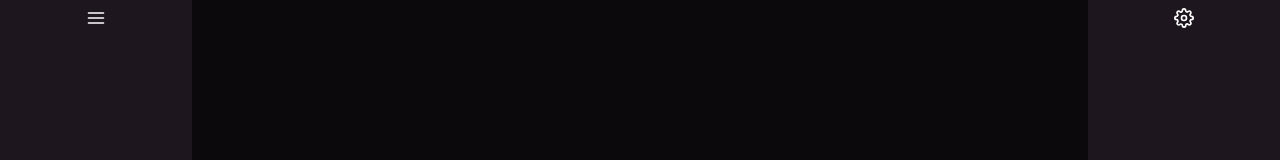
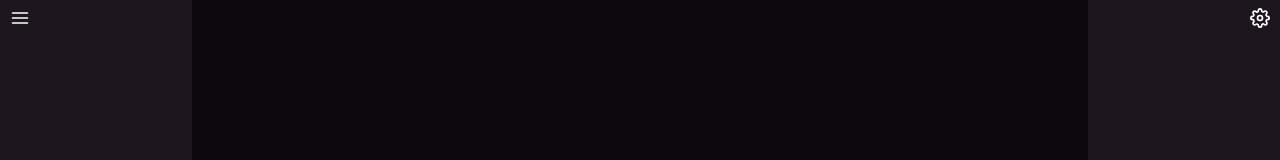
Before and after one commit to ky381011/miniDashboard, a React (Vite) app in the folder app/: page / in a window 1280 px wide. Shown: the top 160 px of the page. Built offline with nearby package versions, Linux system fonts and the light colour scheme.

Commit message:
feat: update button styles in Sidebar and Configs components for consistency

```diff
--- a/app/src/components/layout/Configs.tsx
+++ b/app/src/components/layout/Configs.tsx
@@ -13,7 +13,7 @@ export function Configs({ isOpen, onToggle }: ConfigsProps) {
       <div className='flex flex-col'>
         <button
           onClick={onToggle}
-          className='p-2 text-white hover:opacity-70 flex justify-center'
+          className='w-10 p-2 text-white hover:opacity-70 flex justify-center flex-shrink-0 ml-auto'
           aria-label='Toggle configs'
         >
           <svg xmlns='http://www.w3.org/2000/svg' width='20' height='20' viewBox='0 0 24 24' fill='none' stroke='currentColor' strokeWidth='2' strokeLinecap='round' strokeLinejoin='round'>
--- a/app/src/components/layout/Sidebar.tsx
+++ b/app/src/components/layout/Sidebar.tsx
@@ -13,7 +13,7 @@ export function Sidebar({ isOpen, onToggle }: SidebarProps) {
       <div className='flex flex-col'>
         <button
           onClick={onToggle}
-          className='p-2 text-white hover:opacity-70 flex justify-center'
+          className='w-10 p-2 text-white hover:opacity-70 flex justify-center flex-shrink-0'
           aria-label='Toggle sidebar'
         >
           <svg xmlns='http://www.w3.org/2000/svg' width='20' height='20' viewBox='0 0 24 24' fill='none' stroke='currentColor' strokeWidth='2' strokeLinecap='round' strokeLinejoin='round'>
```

┄┄┄┄┄┄┄┄┄┄

Your task |
Omit the pictures, then output the rest of the listing exactly.

Solution to this task |
Before and after one commit to ky381011/miniDashboard, a React (Vite) app in the folder app/: page / in a window 1280 px wide. Shown: the top 160 px of the page. Built offline with nearby package versions, Linux system fonts and the light colour scheme.

Commit message:
feat: update button styles in Sidebar and Configs components for consistency

```diff
--- a/app/src/components/layout/Configs.tsx
+++ b/app/src/components/layout/Configs.tsx
@@ -13,7 +13,7 @@ export function Configs({ isOpen, onToggle }: ConfigsProps) {
       <div className='flex flex-col'>
         <button
           onClick={onToggle}
-          className='p-2 text-white hover:opacity-70 flex justify-center'
+          className='w-10 p-2 text-white hover:opacity-70 flex justify-center flex-shrink-0 ml-auto'
           aria-label='Toggle configs'
         >
           <svg xmlns='http://www.w3.org/2000/svg' width='20' height='20' viewBox='0 0 24 24' fill='none' stroke='currentColor' strokeWidth='2' strokeLinecap='round' strokeLinejoin='round'>
--- a/app/src/components/layout/Sidebar.tsx
+++ b/app/src/components/layout/Sidebar.tsx
@@ -13,7 +13,7 @@ export function Sidebar({ isOpen, onToggle }: SidebarProps) {
       <div className='flex flex-col'>
         <button
           onClick={onToggle}
-          className='p-2 text-white hover:opacity-70 flex justify-center'
+          className='w-10 p-2 text-white hover:opacity-70 flex justify-center flex-shrink-0'
           aria-label='Toggle sidebar'
         >
           <svg xmlns='http://www.w3.org/2000/svg' width='20' height='20' viewBox='0 0 24 24' fill='none' stroke='currentColor' strokeWidth='2' strokeLinecap='round' strokeLinejoin='round'>
```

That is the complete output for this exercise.